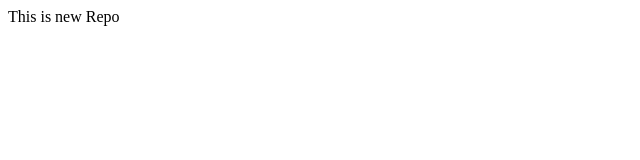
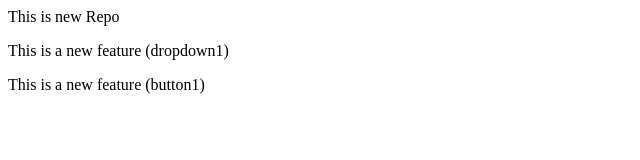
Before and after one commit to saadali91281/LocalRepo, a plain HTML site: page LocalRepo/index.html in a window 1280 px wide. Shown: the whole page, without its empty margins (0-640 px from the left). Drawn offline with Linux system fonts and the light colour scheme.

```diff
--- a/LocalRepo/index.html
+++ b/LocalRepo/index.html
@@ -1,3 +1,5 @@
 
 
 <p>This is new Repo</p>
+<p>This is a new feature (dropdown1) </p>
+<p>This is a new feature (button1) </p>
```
━━━━━━━━━━━━━━━━━━━━
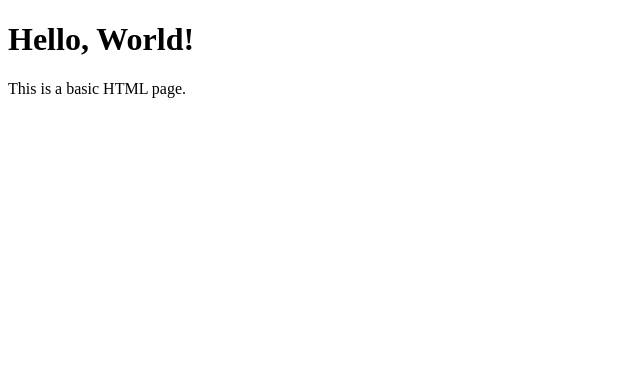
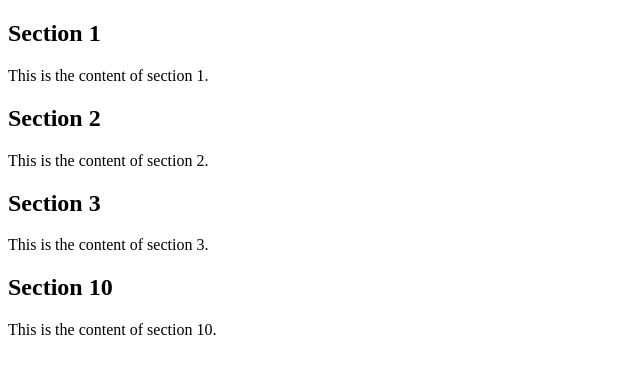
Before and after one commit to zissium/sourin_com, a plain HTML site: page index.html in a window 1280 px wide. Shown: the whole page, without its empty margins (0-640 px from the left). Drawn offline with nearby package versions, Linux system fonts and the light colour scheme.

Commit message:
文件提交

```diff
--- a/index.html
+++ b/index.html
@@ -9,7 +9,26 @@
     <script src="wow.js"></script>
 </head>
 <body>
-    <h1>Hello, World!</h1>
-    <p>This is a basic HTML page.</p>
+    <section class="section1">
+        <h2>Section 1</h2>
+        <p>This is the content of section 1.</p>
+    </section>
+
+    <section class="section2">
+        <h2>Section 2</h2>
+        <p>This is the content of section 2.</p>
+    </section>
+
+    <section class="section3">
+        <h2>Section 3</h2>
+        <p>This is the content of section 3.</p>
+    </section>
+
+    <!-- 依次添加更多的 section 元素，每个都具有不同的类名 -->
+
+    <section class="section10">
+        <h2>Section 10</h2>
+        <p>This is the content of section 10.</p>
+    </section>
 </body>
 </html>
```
━━━━━━━━━━━━━━━━━━━━
# Requirement:
Scan the listing for the string "This". Copy each line that has it.

# Your response:
 <p>This is new Repo</p>
+<p>This is a new feature (dropdown1) </p>
+<p>This is a new feature (button1) </p>
-    <p>This is a basic HTML page.</p>
+        <p>This is the content of section 1.</p>
+        <p>This is the content of section 2.</p>
+        <p>This is the content of section 3.</p>
+        <p>This is the content of section 10.</p>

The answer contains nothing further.